## Problem requirements
Copy every line of the entries that includes the word "Also".

## Records supplied
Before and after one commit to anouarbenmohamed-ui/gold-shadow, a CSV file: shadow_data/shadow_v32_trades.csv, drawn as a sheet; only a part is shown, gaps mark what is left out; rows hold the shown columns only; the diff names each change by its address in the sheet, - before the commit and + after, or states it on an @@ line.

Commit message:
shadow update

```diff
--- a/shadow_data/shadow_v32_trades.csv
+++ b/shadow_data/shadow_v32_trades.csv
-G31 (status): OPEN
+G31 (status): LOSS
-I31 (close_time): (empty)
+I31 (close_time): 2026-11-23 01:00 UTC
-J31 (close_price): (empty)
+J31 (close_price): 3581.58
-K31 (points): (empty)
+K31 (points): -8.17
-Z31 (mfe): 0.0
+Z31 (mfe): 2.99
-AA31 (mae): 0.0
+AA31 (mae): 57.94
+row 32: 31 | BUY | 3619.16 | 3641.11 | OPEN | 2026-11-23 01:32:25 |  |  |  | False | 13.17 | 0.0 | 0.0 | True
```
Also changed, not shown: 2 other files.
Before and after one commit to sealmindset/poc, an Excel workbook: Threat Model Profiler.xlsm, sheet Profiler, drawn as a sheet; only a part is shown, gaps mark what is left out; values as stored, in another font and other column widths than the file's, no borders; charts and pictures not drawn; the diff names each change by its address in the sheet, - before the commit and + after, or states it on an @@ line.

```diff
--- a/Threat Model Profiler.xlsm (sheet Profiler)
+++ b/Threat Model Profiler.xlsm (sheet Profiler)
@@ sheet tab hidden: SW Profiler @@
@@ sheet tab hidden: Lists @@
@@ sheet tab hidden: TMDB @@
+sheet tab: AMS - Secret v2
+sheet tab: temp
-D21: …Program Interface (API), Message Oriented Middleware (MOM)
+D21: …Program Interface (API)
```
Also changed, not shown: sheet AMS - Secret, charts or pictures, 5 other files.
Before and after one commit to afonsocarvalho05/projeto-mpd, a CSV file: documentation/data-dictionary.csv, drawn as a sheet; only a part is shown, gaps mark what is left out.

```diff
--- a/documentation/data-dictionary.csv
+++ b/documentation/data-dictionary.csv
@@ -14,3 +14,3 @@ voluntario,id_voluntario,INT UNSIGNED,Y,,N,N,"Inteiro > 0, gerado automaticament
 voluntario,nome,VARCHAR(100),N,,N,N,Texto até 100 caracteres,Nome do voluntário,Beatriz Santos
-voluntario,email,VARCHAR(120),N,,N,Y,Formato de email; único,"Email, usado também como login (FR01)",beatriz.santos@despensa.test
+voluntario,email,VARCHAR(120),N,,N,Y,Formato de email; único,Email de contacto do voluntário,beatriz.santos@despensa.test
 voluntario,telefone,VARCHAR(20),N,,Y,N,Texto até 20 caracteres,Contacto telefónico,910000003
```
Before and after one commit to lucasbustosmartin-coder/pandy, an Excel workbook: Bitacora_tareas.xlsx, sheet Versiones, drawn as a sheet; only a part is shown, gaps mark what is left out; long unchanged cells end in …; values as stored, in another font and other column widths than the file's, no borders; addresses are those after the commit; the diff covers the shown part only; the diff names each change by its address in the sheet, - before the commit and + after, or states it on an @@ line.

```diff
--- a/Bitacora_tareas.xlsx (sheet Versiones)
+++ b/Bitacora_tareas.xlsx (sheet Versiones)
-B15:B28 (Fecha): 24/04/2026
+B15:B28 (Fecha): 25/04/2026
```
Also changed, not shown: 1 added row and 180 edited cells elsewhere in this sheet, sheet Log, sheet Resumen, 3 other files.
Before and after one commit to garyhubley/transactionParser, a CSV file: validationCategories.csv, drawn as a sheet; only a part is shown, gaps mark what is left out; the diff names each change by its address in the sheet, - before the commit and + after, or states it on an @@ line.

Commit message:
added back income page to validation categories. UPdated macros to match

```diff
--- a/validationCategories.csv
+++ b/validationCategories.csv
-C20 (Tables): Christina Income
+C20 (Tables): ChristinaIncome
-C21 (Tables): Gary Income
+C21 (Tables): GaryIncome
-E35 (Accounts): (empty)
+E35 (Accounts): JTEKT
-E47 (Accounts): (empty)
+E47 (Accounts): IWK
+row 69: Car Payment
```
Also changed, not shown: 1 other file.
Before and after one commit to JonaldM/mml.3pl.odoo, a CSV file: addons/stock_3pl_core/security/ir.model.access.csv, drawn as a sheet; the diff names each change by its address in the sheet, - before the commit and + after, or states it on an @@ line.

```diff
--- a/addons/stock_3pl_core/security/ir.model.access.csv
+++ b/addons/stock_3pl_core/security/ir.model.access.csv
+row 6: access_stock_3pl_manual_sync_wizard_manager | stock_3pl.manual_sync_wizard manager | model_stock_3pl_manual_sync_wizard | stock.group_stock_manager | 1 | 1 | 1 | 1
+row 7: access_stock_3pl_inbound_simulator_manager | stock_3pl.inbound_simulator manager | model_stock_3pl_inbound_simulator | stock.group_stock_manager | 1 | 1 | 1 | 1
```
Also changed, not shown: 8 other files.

## Response area
Also changed, not shown: 2 other files.
Also changed, not shown: sheet AMS - Secret, charts or pictures, 5 other files.
Also changed, not shown: 1 added row and 180 edited cells elsewhere in this sheet, sheet Log, sheet Resumen, 3 other files.
Also changed, not shown: 1 other file.
Also changed, not shown: 8 other files.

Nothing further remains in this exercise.